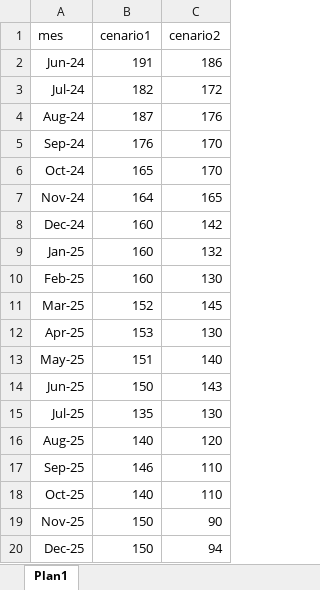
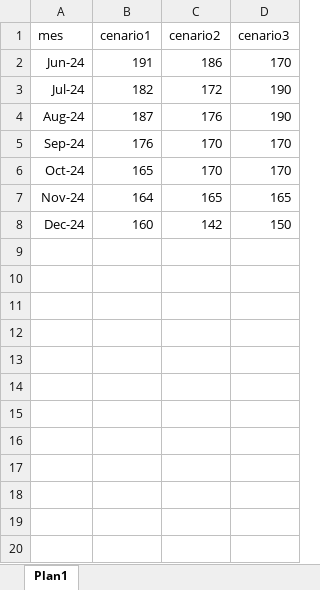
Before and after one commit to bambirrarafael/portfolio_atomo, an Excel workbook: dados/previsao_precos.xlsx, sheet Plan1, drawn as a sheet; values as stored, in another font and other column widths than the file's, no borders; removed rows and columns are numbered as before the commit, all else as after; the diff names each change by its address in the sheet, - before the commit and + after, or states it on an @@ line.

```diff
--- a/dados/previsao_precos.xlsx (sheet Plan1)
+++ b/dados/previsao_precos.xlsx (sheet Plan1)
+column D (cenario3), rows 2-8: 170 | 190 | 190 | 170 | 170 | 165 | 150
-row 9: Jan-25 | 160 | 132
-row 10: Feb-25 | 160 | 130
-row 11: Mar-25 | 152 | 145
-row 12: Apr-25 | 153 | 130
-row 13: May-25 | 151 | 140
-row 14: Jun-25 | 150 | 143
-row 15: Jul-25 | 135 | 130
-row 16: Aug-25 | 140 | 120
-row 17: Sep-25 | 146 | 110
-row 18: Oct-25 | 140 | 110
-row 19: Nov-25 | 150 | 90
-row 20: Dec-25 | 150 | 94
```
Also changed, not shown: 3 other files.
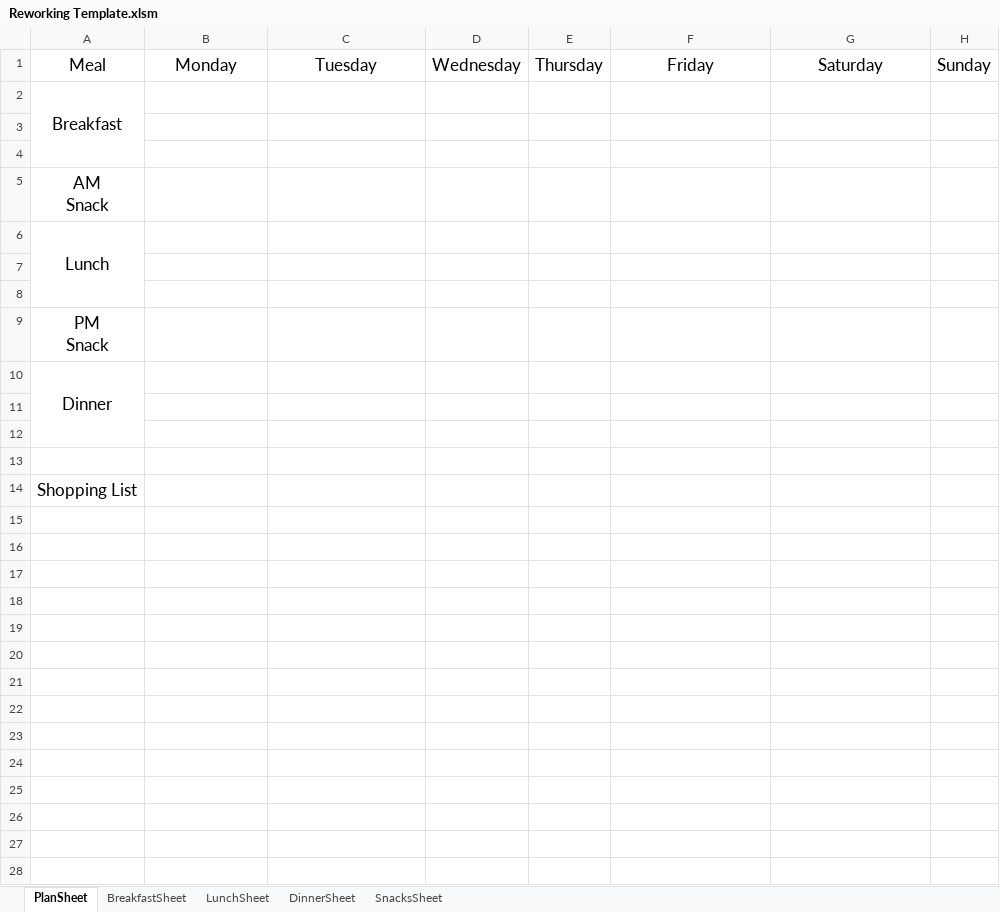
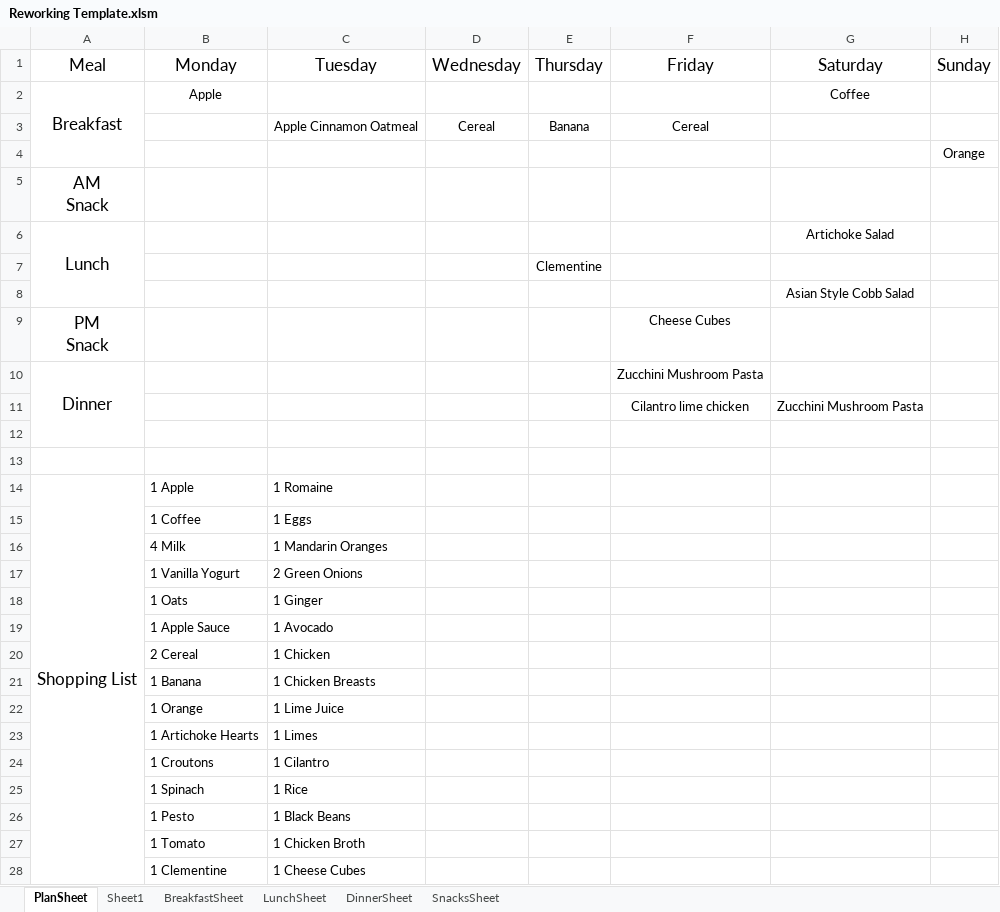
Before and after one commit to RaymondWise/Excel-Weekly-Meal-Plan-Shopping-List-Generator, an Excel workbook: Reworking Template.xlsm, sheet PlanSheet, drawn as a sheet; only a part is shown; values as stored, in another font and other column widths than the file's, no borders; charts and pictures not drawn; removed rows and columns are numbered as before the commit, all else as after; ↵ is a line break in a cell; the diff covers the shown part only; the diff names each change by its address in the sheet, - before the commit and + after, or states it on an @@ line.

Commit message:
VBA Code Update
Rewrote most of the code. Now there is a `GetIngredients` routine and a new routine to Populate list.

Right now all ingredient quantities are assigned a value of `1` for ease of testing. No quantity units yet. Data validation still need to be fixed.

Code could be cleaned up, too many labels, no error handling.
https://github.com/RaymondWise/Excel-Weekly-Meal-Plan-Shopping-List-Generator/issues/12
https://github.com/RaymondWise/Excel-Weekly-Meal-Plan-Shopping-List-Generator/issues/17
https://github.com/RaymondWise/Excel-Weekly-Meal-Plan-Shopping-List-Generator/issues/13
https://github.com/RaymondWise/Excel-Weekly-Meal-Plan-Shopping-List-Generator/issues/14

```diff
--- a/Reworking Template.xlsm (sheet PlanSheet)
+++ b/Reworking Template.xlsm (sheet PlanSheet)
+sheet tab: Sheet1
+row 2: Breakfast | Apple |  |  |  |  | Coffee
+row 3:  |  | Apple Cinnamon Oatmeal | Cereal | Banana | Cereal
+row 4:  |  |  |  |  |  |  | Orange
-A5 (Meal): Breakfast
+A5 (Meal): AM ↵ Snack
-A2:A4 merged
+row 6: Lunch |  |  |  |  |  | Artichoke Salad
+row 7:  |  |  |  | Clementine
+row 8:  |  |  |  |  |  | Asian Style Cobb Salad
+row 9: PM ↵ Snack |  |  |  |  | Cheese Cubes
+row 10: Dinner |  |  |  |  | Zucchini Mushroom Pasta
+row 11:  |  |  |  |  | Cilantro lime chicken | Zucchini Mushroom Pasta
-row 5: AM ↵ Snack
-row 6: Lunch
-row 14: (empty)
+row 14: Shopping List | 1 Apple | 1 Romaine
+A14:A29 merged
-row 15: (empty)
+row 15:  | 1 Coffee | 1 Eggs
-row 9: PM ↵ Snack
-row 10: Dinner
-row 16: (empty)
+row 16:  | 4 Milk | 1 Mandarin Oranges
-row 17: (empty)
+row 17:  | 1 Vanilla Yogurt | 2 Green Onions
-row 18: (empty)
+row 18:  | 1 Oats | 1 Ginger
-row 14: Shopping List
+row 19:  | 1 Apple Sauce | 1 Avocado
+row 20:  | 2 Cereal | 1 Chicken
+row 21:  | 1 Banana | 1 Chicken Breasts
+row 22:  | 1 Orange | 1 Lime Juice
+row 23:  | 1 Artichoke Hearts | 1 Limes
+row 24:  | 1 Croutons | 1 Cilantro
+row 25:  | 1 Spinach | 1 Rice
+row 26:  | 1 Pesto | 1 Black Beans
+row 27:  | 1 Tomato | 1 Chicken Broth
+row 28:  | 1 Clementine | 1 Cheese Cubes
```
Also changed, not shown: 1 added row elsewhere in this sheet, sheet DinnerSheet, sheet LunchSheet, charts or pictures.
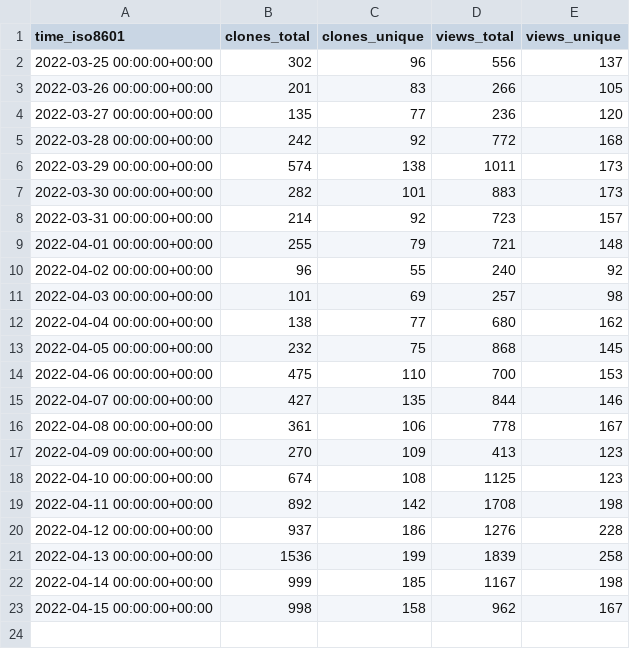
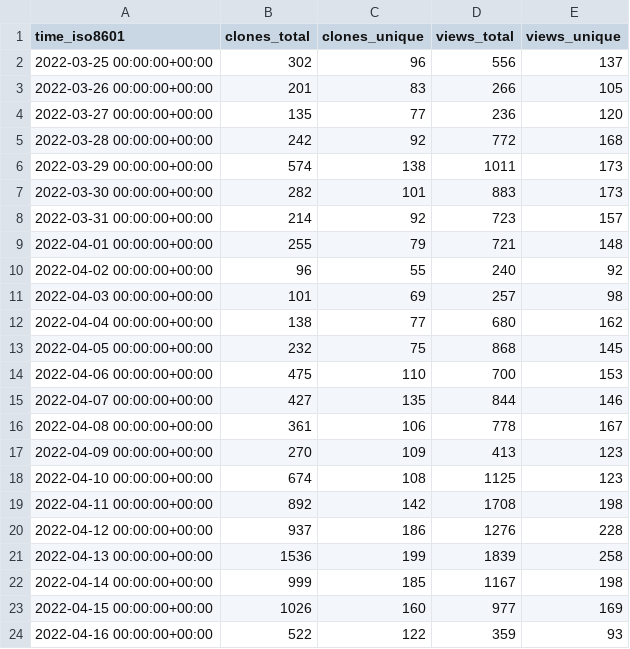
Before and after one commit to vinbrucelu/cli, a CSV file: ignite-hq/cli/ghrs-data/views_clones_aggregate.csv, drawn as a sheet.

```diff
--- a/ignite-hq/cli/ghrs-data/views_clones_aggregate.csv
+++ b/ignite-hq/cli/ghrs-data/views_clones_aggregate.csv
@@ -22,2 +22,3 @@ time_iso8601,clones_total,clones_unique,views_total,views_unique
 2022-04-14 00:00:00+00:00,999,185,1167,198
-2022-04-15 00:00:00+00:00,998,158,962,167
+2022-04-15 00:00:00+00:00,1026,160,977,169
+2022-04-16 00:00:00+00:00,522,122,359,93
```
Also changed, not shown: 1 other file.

# # # # #

Work to be completed -
Copy the records exactly; no image should appear in the result.

Solution for this task -
Before and after one commit to bambirrarafael/portfolio_atomo, an Excel workbook: dados/previsao_precos.xlsx, sheet Plan1, drawn as a sheet; values as stored, in another font and other column widths than the file's, no borders; removed rows and columns are numbered as before the commit, all else as after; the diff names each change by its address in the sheet, - before the commit and + after, or states it on an @@ line.

```diff
--- a/dados/previsao_precos.xlsx (sheet Plan1)
+++ b/dados/previsao_precos.xlsx (sheet Plan1)
+column D (cenario3), rows 2-8: 170 | 190 | 190 | 170 | 170 | 165 | 150
-row 9: Jan-25 | 160 | 132
-row 10: Feb-25 | 160 | 130
-row 11: Mar-25 | 152 | 145
-row 12: Apr-25 | 153 | 130
-row 13: May-25 | 151 | 140
-row 14: Jun-25 | 150 | 143
-row 15: Jul-25 | 135 | 130
-row 16: Aug-25 | 140 | 120
-row 17: Sep-25 | 146 | 110
-row 18: Oct-25 | 140 | 110
-row 19: Nov-25 | 150 | 90
-row 20: Dec-25 | 150 | 94
```
Also changed, not shown: 3 other files.
Before and after one commit to RaymondWise/Excel-Weekly-Meal-Plan-Shopping-List-Generator, an Excel workbook: Reworking Template.xlsm, sheet PlanSheet, drawn as a sheet; only a part is shown; values as stored, in another font and other column widths than the file's, no borders; charts and pictures not drawn; removed rows and columns are numbered as before the commit, all else as after; ↵ is a line break in a cell; the diff covers the shown part only; the diff names each change by its address in the sheet, - before the commit and + after, or states it on an @@ line.

Commit message:
VBA Code Update
Rewrote most of the code. Now there is a `GetIngredients` routine and a new routine to Populate list.

Right now all ingredient quantities are assigned a value of `1` for ease of testing. No quantity units yet. Data validation still need to be fixed.

Code could be cleaned up, too many labels, no error handling.
https://github.com/RaymondWise/Excel-Weekly-Meal-Plan-Shopping-List-Generator/issues/12
https://github.com/RaymondWise/Excel-Weekly-Meal-Plan-Shopping-List-Generator/issues/17
https://github.com/RaymondWise/Excel-Weekly-Meal-Plan-Shopping-List-Generator/issues/13
https://github.com/RaymondWise/Excel-Weekly-Meal-Plan-Shopping-List-Generator/issues/14

```diff
--- a/Reworking Template.xlsm (sheet PlanSheet)
+++ b/Reworking Template.xlsm (sheet PlanSheet)
+sheet tab: Sheet1
+row 2: Breakfast | Apple |  |  |  |  | Coffee
+row 3:  |  | Apple Cinnamon Oatmeal | Cereal | Banana | Cereal
+row 4:  |  |  |  |  |  |  | Orange
-A5 (Meal): Breakfast
+A5 (Meal): AM ↵ Snack
-A2:A4 merged
+row 6: Lunch |  |  |  |  |  | Artichoke Salad
+row 7:  |  |  |  | Clementine
+row 8:  |  |  |  |  |  | Asian Style Cobb Salad
+row 9: PM ↵ Snack |  |  |  |  | Cheese Cubes
+row 10: Dinner |  |  |  |  | Zucchini Mushroom Pasta
+row 11:  |  |  |  |  | Cilantro lime chicken | Zucchini Mushroom Pasta
-row 5: AM ↵ Snack
-row 6: Lunch
-row 14: (empty)
+row 14: Shopping List | 1 Apple | 1 Romaine
+A14:A29 merged
-row 15: (empty)
+row 15:  | 1 Coffee | 1 Eggs
-row 9: PM ↵ Snack
-row 10: Dinner
-row 16: (empty)
+row 16:  | 4 Milk | 1 Mandarin Oranges
-row 17: (empty)
+row 17:  | 1 Vanilla Yogurt | 2 Green Onions
-row 18: (empty)
+row 18:  | 1 Oats | 1 Ginger
-row 14: Shopping List
+row 19:  | 1 Apple Sauce | 1 Avocado
+row 20:  | 2 Cereal | 1 Chicken
+row 21:  | 1 Banana | 1 Chicken Breasts
+row 22:  | 1 Orange | 1 Lime Juice
+row 23:  | 1 Artichoke Hearts | 1 Limes
+row 24:  | 1 Croutons | 1 Cilantro
+row 25:  | 1 Spinach | 1 Rice
+row 26:  | 1 Pesto | 1 Black Beans
+row 27:  | 1 Tomato | 1 Chicken Broth
+row 28:  | 1 Clementine | 1 Cheese Cubes
```
Also changed, not shown: 1 added row elsewhere in this sheet, sheet DinnerSheet, sheet LunchSheet, charts or pictures.
Before and after one commit to vinbrucelu/cli, a CSV file: ignite-hq/cli/ghrs-data/views_clones_aggregate.csv, drawn as a sheet.

```diff
--- a/ignite-hq/cli/ghrs-data/views_clones_aggregate.csv
+++ b/ignite-hq/cli/ghrs-data/views_clones_aggregate.csv
@@ -22,2 +22,3 @@ time_iso8601,clones_total,clones_unique,views_total,views_unique
 2022-04-14 00:00:00+00:00,999,185,1167,198
-2022-04-15 00:00:00+00:00,998,158,962,167
+2022-04-15 00:00:00+00:00,1026,160,977,169
+2022-04-16 00:00:00+00:00,522,122,359,93
```
Also changed, not shown: 1 other file.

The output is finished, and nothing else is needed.